That's because private equity, heavily invested in start-ups, has become a much bigger piece of the investment portfolios of asset allocators, like pension funds. If private equity runs into trouble, pension funds would struggle to unload holdings and could instead sell the easiest assets to dispose of — including the S&P 500.
"Faint cracks are showing in the IPO market vis a vis WeWork's recent aborted IPO. We are concerned that if private equity assets are marked down, pension funds may be forced sellers of the most liquid assets, which primarily reside in passive exposure to the S&P 500," the BofA analysts wrote in a note.
WeWork was to have been one of the most high-profile IPOs of the year, but within a month of its August filing, its initial public offering was shelved, its CEO was ousted, and its valuation collapsed from near $50 billion.
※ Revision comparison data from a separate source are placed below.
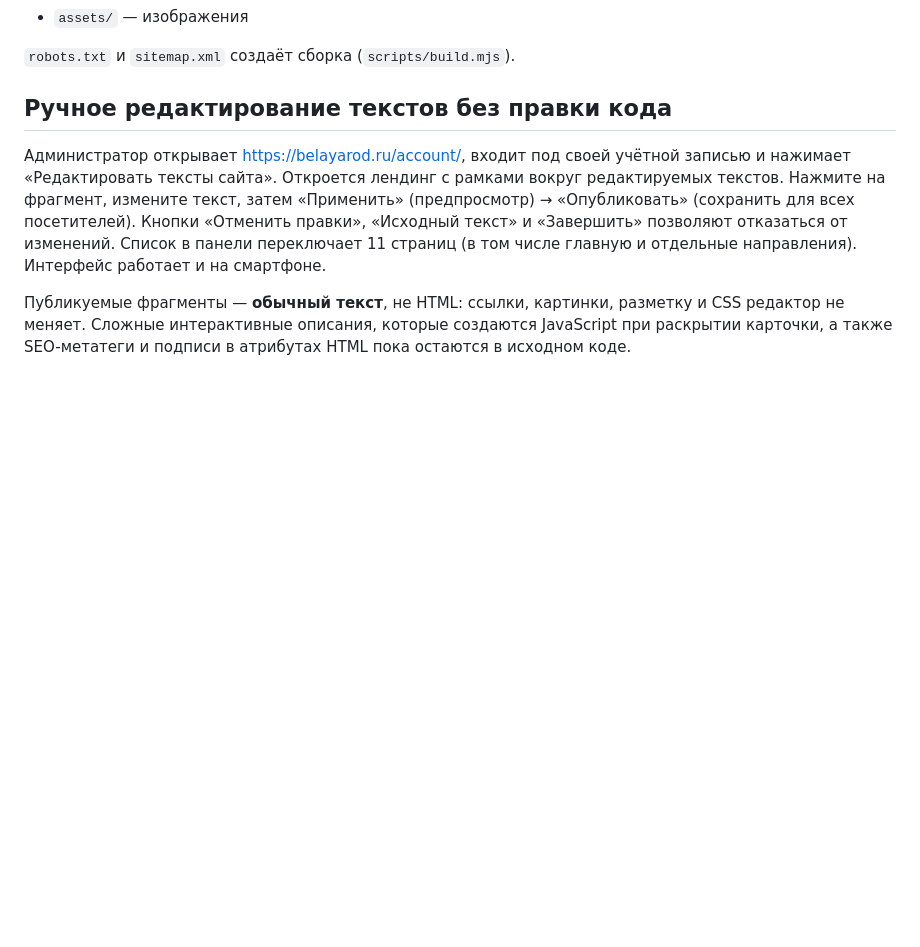
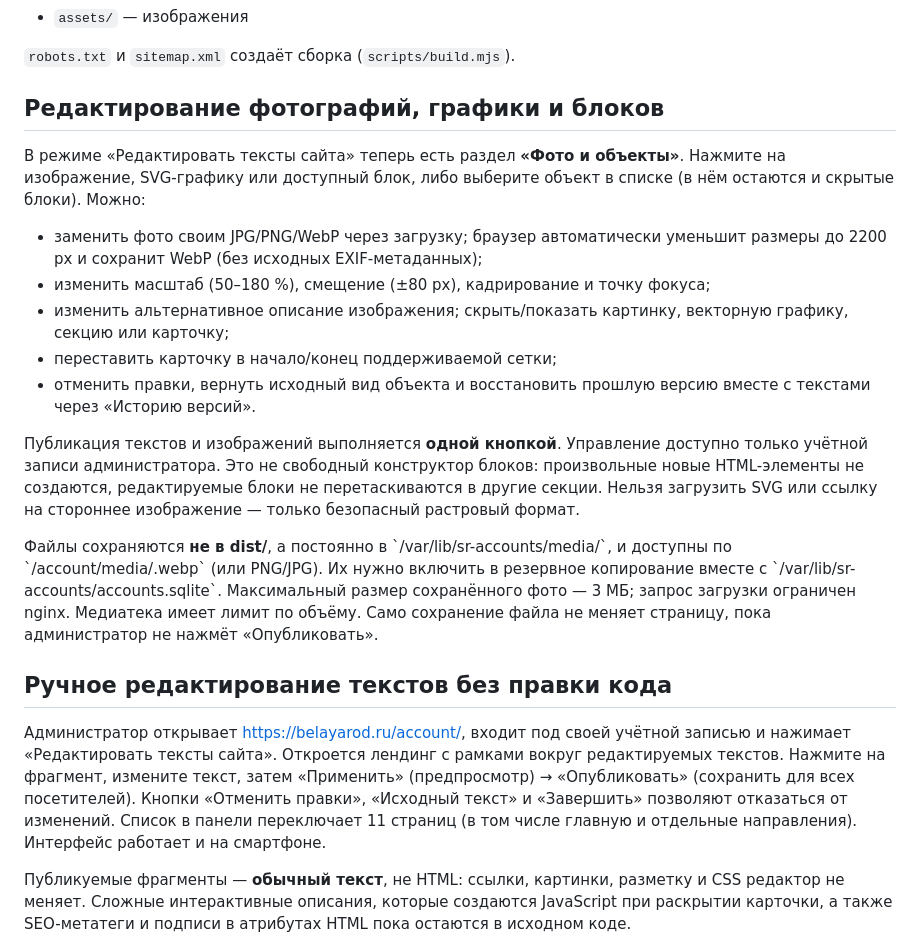
Before and after one commit to vdoma88/prod, a Markdown page: site/README.md, the part around the change. GitHub-like rendering; blank space fills up the shorter version.

Commit message:
docs: visual editor workflow, upload limits and persistent media backups

```diff
--- a/site/README.md
+++ b/site/README.md
@@ -28,6 +28,35 @@ canonical/OG-адресами `belayarod.ru` и совместимостью с
 - `assets/` — изображения
 
 `robots.txt` и `sitemap.xml` создаёт сборка (`scripts/build.mjs`).
+
+## Редактирование фотографий, графики и блоков
+
+В режиме «Редактировать тексты сайта» теперь есть раздел **«Фото и объекты»**.
+Нажмите на изображение, SVG-графику или доступный блок, либо выберите объект
+в списке (в нём остаются и скрытые блоки). Можно:
+
+- заменить фото своим JPG/PNG/WebP через загрузку; браузер автоматически
+  уменьшит размеры до 2200 px и сохранит WebP (без исходных EXIF-метаданных);
+- изменить масштаб (50–180 %), смещение (±80 px), кадрирование и точку фокуса;
+- изменить альтернативное описание изображения; скрыть/показать картинку,
+  векторную графику, секцию или карточку;
+- переставить карточку в начало/конец поддерживаемой сетки;
+- отменить правки, вернуть исходный вид объекта и восстановить прошлую версию
+  вместе с текстами через «Историю версий».
+
+Публикация текстов и изображений выполняется **одной кнопкой**. Управление
+доступно только учётной записи администратора. Это не свободный конструктор
+блоков: произвольные новые HTML-элементы не создаются, редактируемые блоки
+не перетаскиваются в другие секции. Нельзя загрузить SVG или ссылку на
+стороннее изображение — только безопасный растровый формат.
+
+Файлы сохраняются **не в dist/**, а постоянно в
+\`/var/lib/sr-accounts/media/\`, и доступны по \`/account/media/<sha256>.webp\`
+(или PNG/JPG). Их нужно включить в резервное копирование вместе с
+\`/var/lib/sr-accounts/accounts.sqlite\`. Максимальный размер сохранённого
+фото — 3 МБ; запрос загрузки ограничен nginx. Медиатека имеет лимит по
+объёму. Само сохранение файла не меняет страницу, пока администратор не
+нажмёт «Опубликовать».
 
 ## Ручное редактирование текстов без правки кода
 
```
It's since been taken over by its largest investor, SoftBank.
Nonetheless, the BofA analysts remain somewhat bullish for 2020, with a target of 3,300 on the S&P 500.
"We're looking for upside. We've seen enough pent up cap ex which could be unleashed next year," said Savita Subramanian, chief quant and equity strategist at BofA. But the year could start off on a rocky footing.
"I do think come Jan. 2, there will be a shakeout," she said, adding investors should be looking at areas of value, like financials and select industrial companies.
Subramanian, appearing on CNBC's "Squawk Box," said one of her concerns is that private equity has become highly valued, and in some cases more so than public equity. The environment for private equity is "super-conducive."
At the same time, pension funds have increased their exposure to illiquid investments, including private equity.
"25% of pension funds are in illiquid assets. That's not the whole kit and caboodle," said Subramanian. But they have not been tested in a time of stress or when capital costs are rising. That number had been 8% in 2006.
Asset allocators have also shifted more funds into fast-money type investments, like quants and hedge funds.
"Of those active institutional investors that remain, the overlap in their single stock holdings is at extreme levels—mostly in momentum stocks," the BofA analysts wrote. "Momentum has driven the S&P 500 to become very tail heavy, with the 10 largest companies now representing roughly 25% of the index, similar to what we saw during record Tech Bubble levels."